Before-and-after change data:
-*-
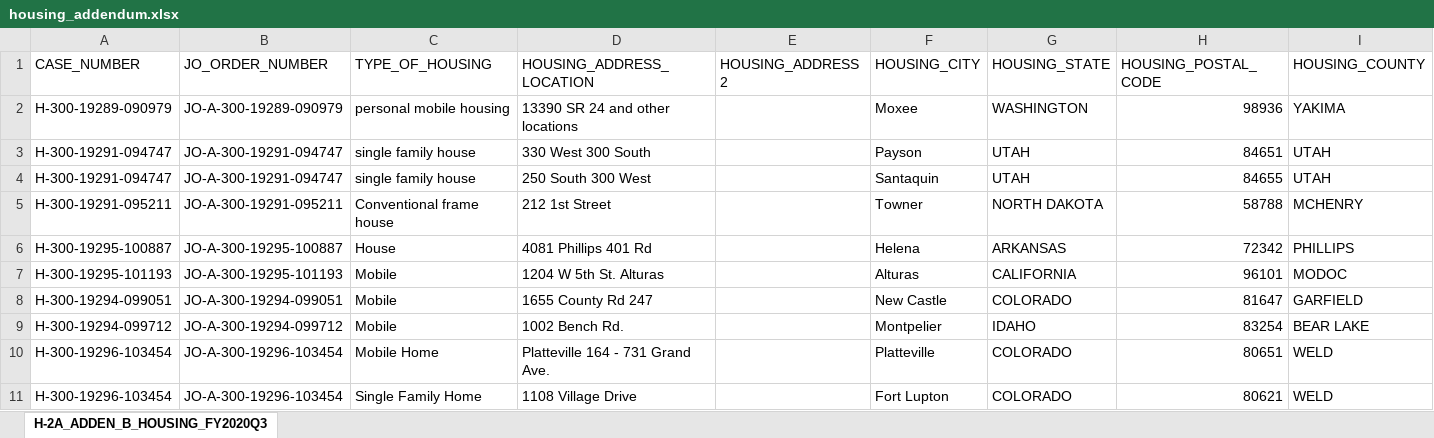
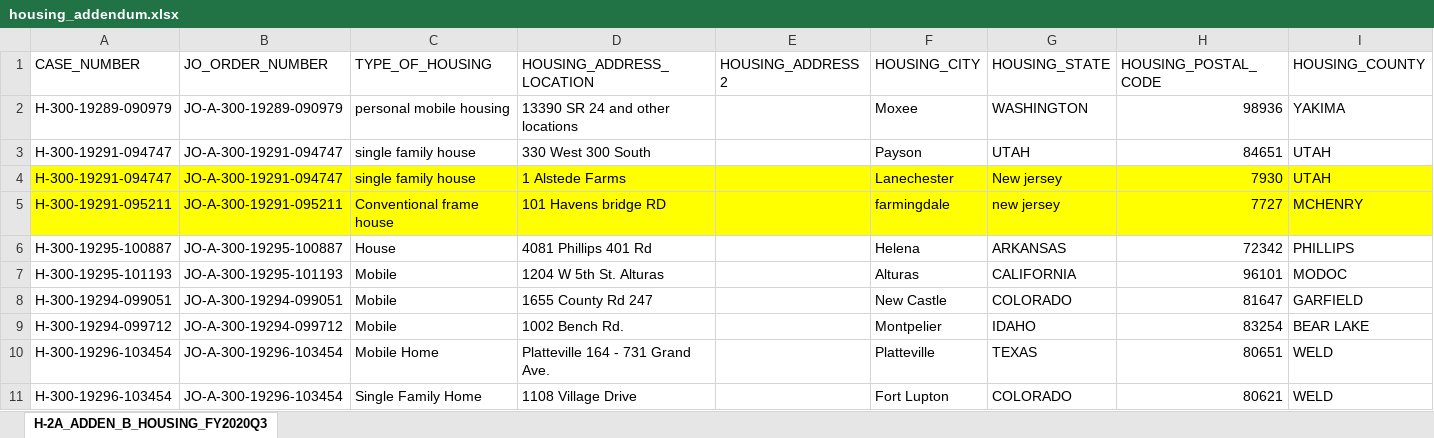
Before and after one commit to TRLegalAid/trla-H2Data-backend, an Excel workbook: excel_files/housing_addendum.xlsx, sheet H-2A_ADDEN_B_HOUSING_FY2020Q3, drawn as a sheet; only a part is shown; values as stored, in another font and other column widths than the file's, no borders; the diff covers the shown part only; the diff names each change by its address in the sheet, - before the commit and + after, or states it on an @@ line.

```diff
--- a/excel_files/housing_addendum.xlsx (sheet H-2A_ADDEN_B_HOUSING_FY2020Q3)
+++ b/excel_files/housing_addendum.xlsx (sheet H-2A_ADDEN_B_HOUSING_FY2020Q3)
-A4:I5 fill: none
+A4:I5 fill: #FFFF00
-D4 (HOUSING_ADDRESS_LOCATION): 250 South 300 West
+D4 (HOUSING_ADDRESS_LOCATION): 1 Alstede Farms
-F4 (HOUSING_CITY): Santaquin
+F4 (HOUSING_CITY): Lanechester
-G4 (HOUSING_STATE): UTAH
+G4 (HOUSING_STATE): New jersey
-H4 (HOUSING_POSTAL_CODE): 84655
+H4 (HOUSING_POSTAL_CODE): 7930
-D5 (HOUSING_ADDRESS_LOCATION): 212 1st Street
+D5 (HOUSING_ADDRESS_LOCATION): 101 Havens bridge RD
-F5 (HOUSING_CITY): Towner
+F5 (HOUSING_CITY): farmingdale
-G5 (HOUSING_STATE): NORTH DAKOTA
+G5 (HOUSING_STATE): new jersey
-H5 (HOUSING_POSTAL_CODE): 58788
+H5 (HOUSING_POSTAL_CODE): 7727
-G10 (HOUSING_STATE): COLORADO
+G10 (HOUSING_STATE): TEXAS
```
Also changed, not shown: cell formats elsewhere in this sheet, excel_files/dol_data.xlsx, 10 other files.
-*-
Your answer should be one number: how many lines of the records hold "jersey".

**RESULT FOR THIS TASK**. 2